These guidelines cover additional topics, such as blood pressure and tobacco exposure, but I will only discuss the most common questions specific to the cholesterol measurements here. A lipid panel includes the total cholesterol, triglyceride level, high density lipoproteins (HDL, "good" cholesterol), and low density lipoproteins (LDL, "bad" cholesterol). Some labs include other types of lipids.
My office website discusses the basics of cholesterol.
The dietary advice is summarized nicely in CHILD-1 Diet and Nutrition Recommendations -Childhood Nutrition Basics.
Preparing for the lab draw
If your child hates needles, I understand. But some things are important, and in pediatrics we focus on prevention. If we can prevent heart attacks, strokes, and other consequences of unknown risks of heart disease, we should.
Kids can be prepared before going to the lab. NEVER say it won't hurt. Everyone perceives pain differently, but if they know it might pinch or feel like a poke they will be prepared. Remind them it only pokes for a very short time usually and holding still helps it go faster. Tell them there will be a big rubber band called a tourniquet that will squeeze the top of their arm to help make it easier for the needle to find the right spot.
Let them watch this video on lab draws. (Warning, this video does show a blood vial being filled... some people get queasy just seeing things like this.)
You can practice at home by letting them show you how they will hold still with their arm out. They can look away and take big breaths with a strong forceful blow out each time. You can wipe the arm with a cotton ball or tissue and talk about how that part tickles. Maybe they can pretend they're blowing out candles or they can blow on a pinwheel.

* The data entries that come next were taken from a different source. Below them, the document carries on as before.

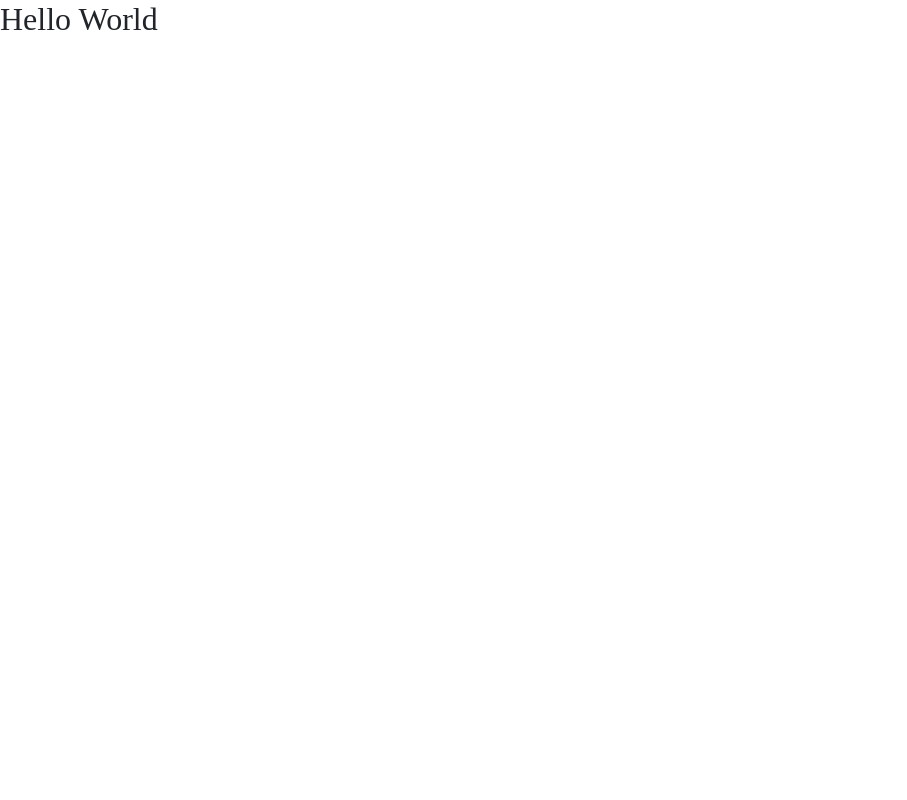
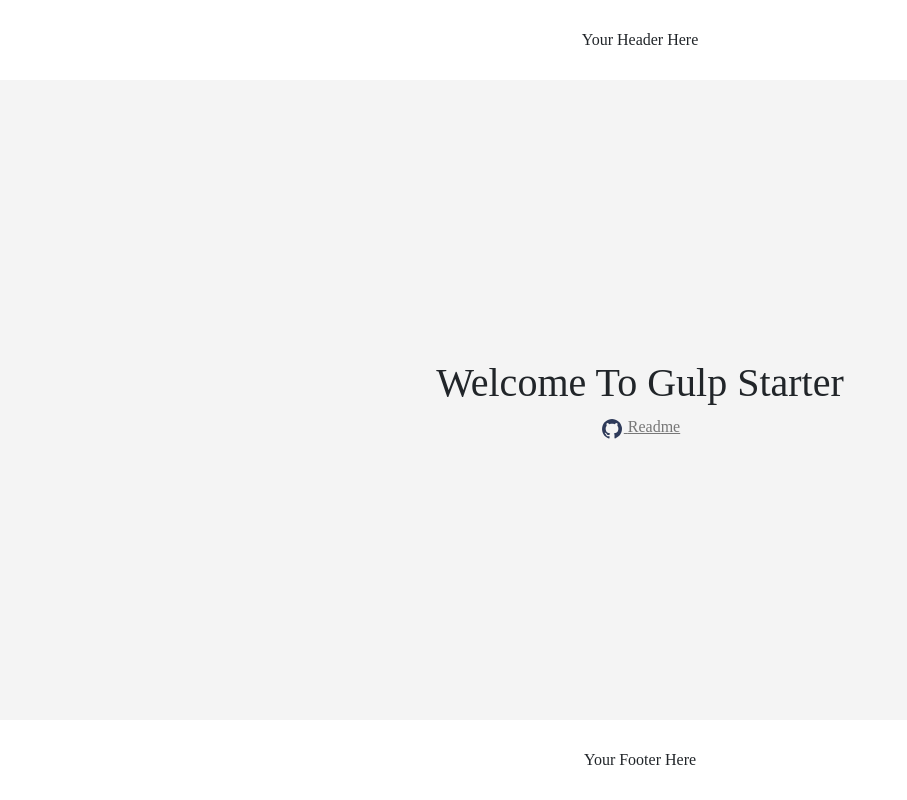
Before and after one commit to SunBi-Design-Studio/nrnthesinger, a website: page src/index.twig in a window 1280 px wide. Shown: the whole page, without its empty margins (0-907 px from the left). Drawn offline with nearby package versions, Linux system fonts and the light colour scheme; files that its build step writes are made by us from their sources.

Commit message:
styled the home

```diff
--- a/src/index.twig
+++ b/src/index.twig
@@ -1,17 +1,14 @@
-{% extends 'layout/_layout.twig' %}
-
-{% block title %}
-  Homepage
+{% extends 'layout/_layout.twig' %} {% block title %} GulpStarter- Home {%
+endblock %} {% block javascripts %} {% endblock %} {% block contents %}
+<div class="page-top">
+  <div class="body">
+    <h1>Welcome To Gulp Starter</h1>
+    <div class="gitlink">
+      <a href="https://github.com/sonangrai/gulpstarter" target="_blank">
+        <img src="./img/Github.svg" alt="" />
+        <span>Readme</span>
+      </a>
+    </div>
+  </div>
+</div>
 {% endblock %}
-
-
-{% block javascripts %}
-{% endblock %}
-
-{% block contents %}
-  <div class="page-top">
-    <h2>
-      Hello World
-    </h2>
-  </div>
-{% endblock %}
--- a/src/layout/_footer.twig
+++ b/src/layout/_footer.twig
@@ -0,0 +1,3 @@
+<footer>
+  <span>Your Footer Here</span>
+</footer>
--- a/src/layout/_header.twig
+++ b/src/layout/_header.twig
@@ -0,0 +1,3 @@
+<header>
+  <span>Your Header Here</span>
+</header>
--- /dev/null
+++ b/src/sass/layout/_footer.scss
@@ -0,0 +1,6 @@
+footer {
+  display: flex;
+  align-items: center;
+  justify-content: center;
+  min-height: 10vh;
+}
--- /dev/null
+++ b/src/sass/layout/_header.scss
@@ -0,0 +1,6 @@
+header {
+  display: flex;
+  align-items: center;
+  justify-content: center;
+  min-height: 10vh;
+}
--- a/src/sass/main.scss
+++ b/src/sass/main.scss
@@ -1,4 +1,11 @@
 @import "./var/colors";
+
+//Importing the layouts
+@import "./layout/header";
+@import "./layout/footer";
+
+//Importing Pages
+@import "./pages/home";
 
 html,
 body {
--- /dev/null
+++ b/src/sass/pages/_home.scss
@@ -0,0 +1,15 @@
+.page-top {
+  background-color: $primary-color;
+  min-height: 80vh;
+  display: flex;
+  align-items: center;
+  justify-content: center;
+  .body {
+    text-align: center;
+    .gitlink {
+      a {
+        color: #777;
+      }
+    }
+  }
+}
--- a/src/sass/var/_colors.scss
+++ b/src/sass/var/_colors.scss
@@ -0,0 +1 @@
+$primary-color: #f4f4f4;
```
Also changed, not shown: src/img/Github.svg (added).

Make sure they are well hydrated with water before going to the lab. Remind the phlebotomist (who draws the blood) that studies show blowing out upon the insertion of the needle has been shown to decrease pain with injections, and I suspect also with lab draws. You can also use a video on your smartphone or tablet to distract during the draw.
What affects when you should take a child for the lab?
Illness can also affect lipid levels, so ideally children will be overall healthy when the lab is drawn. If there was a recent significant illness, waiting 4-6 weeks to draw the lab is ideal. Significant illness would be one that requires hospitalization or surgery. If oral steroids were given, it would be best to wait at least 4 weeks. An upper respiratory infection, cough, or typical short term illness should simply be resolved before the draw. You would not need to wait 4-6 weeks for these common illnesses. If you are uncertain if an illness is significant, ask your doctor.
If it is not possible to take kids to the lab when they have fasted, be sure the lab knows that it is a non-fasting level. They will include this with the report so the doctor can evaluate the lab values with that important information. In general I do not enforce fasting if it is too inconvenient unless there is a history of a previous elevated triglyceride. If the triglyceride level has been high on a previous lab, it is important to do a fasting level to see if it is a real risk or due to a recent meal.
Why do we need to check cholesterol in children- isn't heart disease an adult problem?
We know that obesity increases the risk of having a high cholesterol and atherosclerosis.
Elevated triglyceride levels and obesity are associated with Type 2 diabetes. Children with obesity need routine monitoring of their cholesterol along with other chronic disease indicators.
There are a significant number of children who have no known risk factors yet have an elevated lipid level. This can put them at risk for cardiovascular disease, but if it is known, steps can be done to lower that risk.
The simple answer is atherosclerosis (clogging of arteries) can begin in childhood, but has no symptoms at the early stages when treatment is most effective. There are some people who have a genetic predisposition to this despite healthy habits and an outward appearance of health.
Screening recommendations are done by age and risk.
|From page 8 of the Expert Panel on Integrated Guidelines for Cardiovascular Health and Risk Reduction in Children and Adolescents Summary Report|
What are you going to do with the results?
Repeat levels will be required to see if the diet and exercise changes make an impact. If the results are consistently elevated or significantly elevated to require medication, a referral to a pediatric lipid specialist is indicated.
|See page 53 of the guidelines|
|See page 54 of the guidelines|
If you have questions about cholesterol screening for your child, please talk to your child's doctor.
Pediatric Lipid Disorders in Clinical Practice Workup, Henry J Rohrs, III, MD et al